Everything feels solid to touch, starting from the brushed metal finish on the lid to the perforated bottom that lets air out for ventilation. Everything’s a little understated and that’s a good change from the over-the-top designs we’ve had for a long time now.
Yes, there’s a slight camo design and there are still some lights at the bottom, but this doesn’t scream “gamer” like much of what you would have seen if you’re in the market for a gaming notebook.
The GL504GS model I tested comes with an Nvidia GeForce GTX 1070 graphics chip as well as a 15.6-inch Full HD screen. The 2.4kg machine is just about portable if you want to bring it over to a friend’s place for a long gaming session.
There are other versions of the Scar II that sport the newer GTX 2070 graphics chip launched earlier this year, as well as a larger 17-incher for folks who don’t mind the bulk.

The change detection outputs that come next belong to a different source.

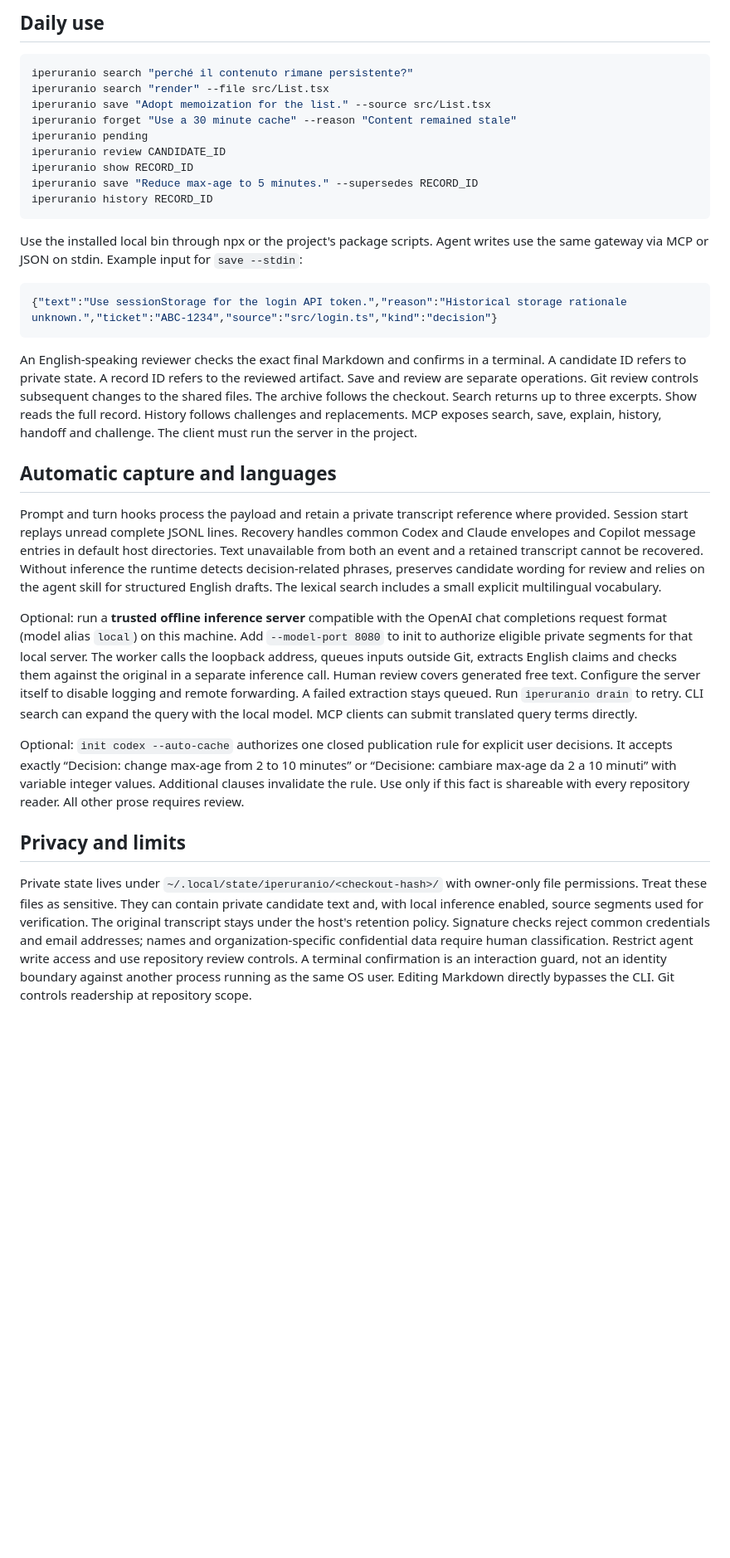
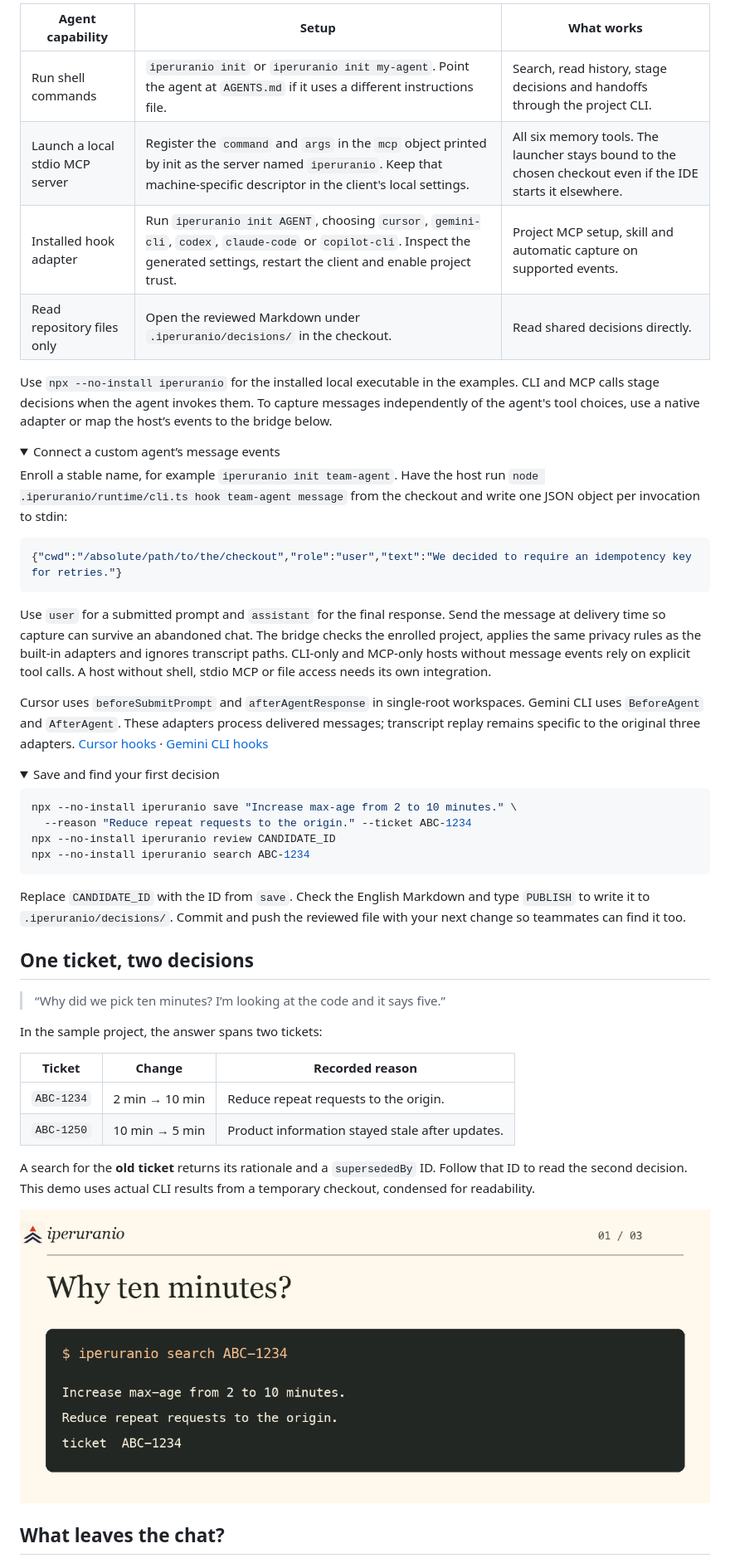
Before and after one commit to lollegp/iperuranio, a Markdown page: README.md, the part around one of its changes. Shown at 83% size. Drawn GitHub-style; pictures changed too: docs/images/cache-walkthrough.gif (added); folded sections open; blank space fills up the shorter version.

````diff
--- a/README.md
+++ b/README.md
@@ -17,35 +29,56 @@ Each init copies the Node runtime to `.iperuranio/runtime`, installs a project s
 
-## Daily use
+| Agent capability | Setup | What works |
+| --- | --- | --- |
+| Run shell commands | `iperuranio init` or `iperuranio init my-agent`. Point the agent at `AGENTS.md` if it uses a different instructions file. | Search, read history, stage decisions and handoffs through the project CLI. |
+| Launch a local stdio MCP server | Register the `command` and `args` in the `mcp` object printed by init as the server named `iperuranio`. Keep that machine-specific descriptor in the client's local settings. | All six memory tools. The launcher stays bound to the chosen checkout even if the IDE starts it elsewhere. |
+| Installed hook adapter | Run `iperuranio init AGENT`, choosing `cursor`, `gemini-cli`, `codex`, `claude-code` or `copilot-cli`. Inspect the generated settings, restart the client and enable project trust. | Project MCP setup, skill and automatic capture on supported events. |
+| Read repository files only | Open the reviewed Markdown under `.iperuranio/decisions/` in the checkout. | Read shared decisions directly. |
+
+Use `npx --no-install iperuranio` for the installed local executable in the examples. CLI and MCP calls stage decisions when the agent invokes them. To capture messages independently of the agent's tool choices, use a native adapter or map the host’s events to the bridge below.
+
+<details>
+<summary>Connect a custom agent’s message events</summary>
+
+Enroll a stable name, for example `iperuranio init team-agent`. Have the host run `node .iperuranio/runtime/cli.ts hook team-agent message` from the checkout and write one JSON object per invocation to stdin:
+
+```json
+{"cwd":"/absolute/path/to/the/checkout","role":"user","text":"We decided to require an idempotency key for retries."}
+```
+
+Use `user` for a submitted prompt and `assistant` for the final response. Send the message at delivery time so capture can survive an abandoned chat. The bridge checks the enrolled project, applies the same privacy rules as the built-in adapters and ignores transcript paths. CLI-only and MCP-only hosts without message events rely on explicit tool calls. A host without shell, stdio MCP or file access needs its own integration.
+
+Cursor uses `beforeSubmitPrompt` and `afterAgentResponse` in single-root workspaces. Gemini CLI uses `BeforeAgent` and `AfterAgent`. These adapters process delivered messages; transcript replay remains specific to the original three adapters. [Cursor hooks](https://cursor.com/docs/hooks) · [Gemini CLI hooks](https://geminicli.com/docs/hooks/reference/)
+
+</details>
+
+<details>
+<summary>Save and find your first decision</summary>
 
 ```sh
-iperuranio search "perché il contenuto rimane persistente?"
-iperuranio search "render" --file src/List.tsx
-iperuranio save "Adopt memoization for the list." --source src/List.tsx
-iperuranio forget "Use a 30 minute cache" --reason "Content remained stale"
-iperuranio pending
-iperuranio review CANDIDATE_ID
-iperuranio show RECORD_ID
-iperuranio save "Reduce max-age to 5 minutes." --supersedes RECORD_ID
-iperuranio history RECORD_ID
+npx --no-install iperuranio save "Increase max-age from 2 to 10 minutes." \
+  --reason "Reduce repeat requests to the origin." --ticket ABC-1234
+npx --no-install iperuranio review CANDIDATE_ID
+npx --no-install iperuranio search ABC-1234
 ```
 
-Use the installed local bin through npx or the project's package scripts. Agent writes use the same gateway via MCP or JSON on stdin. Example input for `save --stdin`:
+Replace `CANDIDATE_ID` with the ID from `save`. Check the English Markdown and type `PUBLISH` to write it to `.iperuranio/decisions/`. Commit and push the reviewed file with your next change so teammates can find it too.
 
-```json
-{"text":"Use sessionStorage for the login API token.","reason":"Historical storage rationale unknown.","ticket":"ABC-1234","source":"src/login.ts","kind":"decision"}
-```
+</details>
 
-An English-speaking reviewer checks the exact final Markdown and confirms in a terminal. A candidate ID refers to private state. A record ID refers to the reviewed artifact. Save and review are separate operations. Git review controls subsequent changes to the shared files. The archive follows the checkout. Search returns up to three excerpts. Show reads the full record. History follows challenges and replacements. MCP exposes search, save, explain, history, handoff and challenge. The client must run the server in the project.
+## One ticket, two decisions
 
-## Automatic capture and languages
+> “Why did we pick ten minutes? I’m looking at the code and it says five.”
 
-Prompt and turn hooks process the payload and retain a private transcript reference where provided. Session start replays unread complete JSONL lines. Recovery handles common Codex and Claude envelopes and Copilot message entries in default host directories. Text unavailable from both an event and a retained transcript cannot be recovered. Without inference the runtime detects decision-related phrases, preserves candidate wording for review and relies on the agent skill for structured English drafts. The lexical search includes a small explicit multilingual vocabulary.
+In the sample project, the answer spans two tickets:
 
-Optional: run a **trusted offline inference server** compatible with the OpenAI chat completions request format (model alias `local`) on this machine. Add `--model-port 8080` to init to authorize eligible private segments for that local server. The worker calls the loopback address, queues inputs outside Git, extracts English claims and checks them against the original in a separate inference call. Human review covers generated free text. Configure the server itself to disable logging and remote forwarding. A failed extraction stays queued. Run `iperuranio drain` to retry. CLI search can expand the query with the local model. MCP clients can submit translated query terms directly.
+| Ticket | Change | Recorded reason |
+| --- | --- | --- |
+| `ABC-1234` | 2 min → 10 min | Reduce repeat requests to the origin. |
+| `ABC-1250` | 10 min → 5 min | Product information stayed stale after updates. |
 
-Optional: `init codex --auto-cache` authorizes one closed publication rule for explicit user decisions. It accepts exactly “Decision: change max-age from 2 to 10 minutes” or “Decisione: cambiare max-age da 2 a 10 minuti” with variable integer values. Additional clauses invalidate the rule. Use only if this fact is shareable with every repository reader. All other prose requires review.
+A search for the **old ticket** returns its rationale and a `supersededBy` ID. Follow that ID to read the second decision. This demo uses actual CLI results from a temporary checkout, condensed for readability.
 
-## Privacy and limits
+![CLI walkthrough. Search ABC-1234 to find the ten-minute decision. Follow its supersededBy ID to see why ABC-1250 reduced the timeout to five minutes.](docs/images/cache-walkthrough.gif)
 
-Private state lives under `~/.local/state/iperuranio/<checkout-hash>/` with owner-only file permissions. Treat these files as sensitive. They can contain private candidate text and, with local inference enabled, source segments used for verification. The original transcript stays under the host's retention policy. Signature checks reject common credentials and email addresses; names and organization-specific confidential data require human classification. Restrict agent write access and use repository review controls. A terminal confirmation is an interaction guard, not an identity boundary against another process running as the same OS user. Editing Markdown directly bypasses the CLI. Git controls readership at repository scope.
+## What leaves the chat?
 
````
Also changed, not shown: other parts of README.md (+79 -12 lines), docs/images/decision-flow.jpg (added), docs/images/search-benchmark.png (added), docs/images/social-preview.jpg (added), docs/images/team-memory.jpg (added), logo.png (added), 8 other files.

With the rest of the components, such as an Intel Core i7-8750H, 16GB of RAM and a 256GB solid state drive backed up with a 1TB hard disk, the Scar II GL504GS I had is a middle-of-the-road model in the lineup.
That’s no slouch, of course. Billed as an e-sports model for folks serious about taking their gaming to a professional level, plus those who think they are that good, the Scar II performs as you’d expect.
In synthetic 3DMark tests that measure how well a PC performs with simulations of graphics-intensive games, the Asus laptop jumped through the hoops effortlessly.
In the Time Spy subtest, which stresses out PCs with its DirectX 12 routine, the Scar II came back with an impressive score of 5,444 that reflects its pedigree.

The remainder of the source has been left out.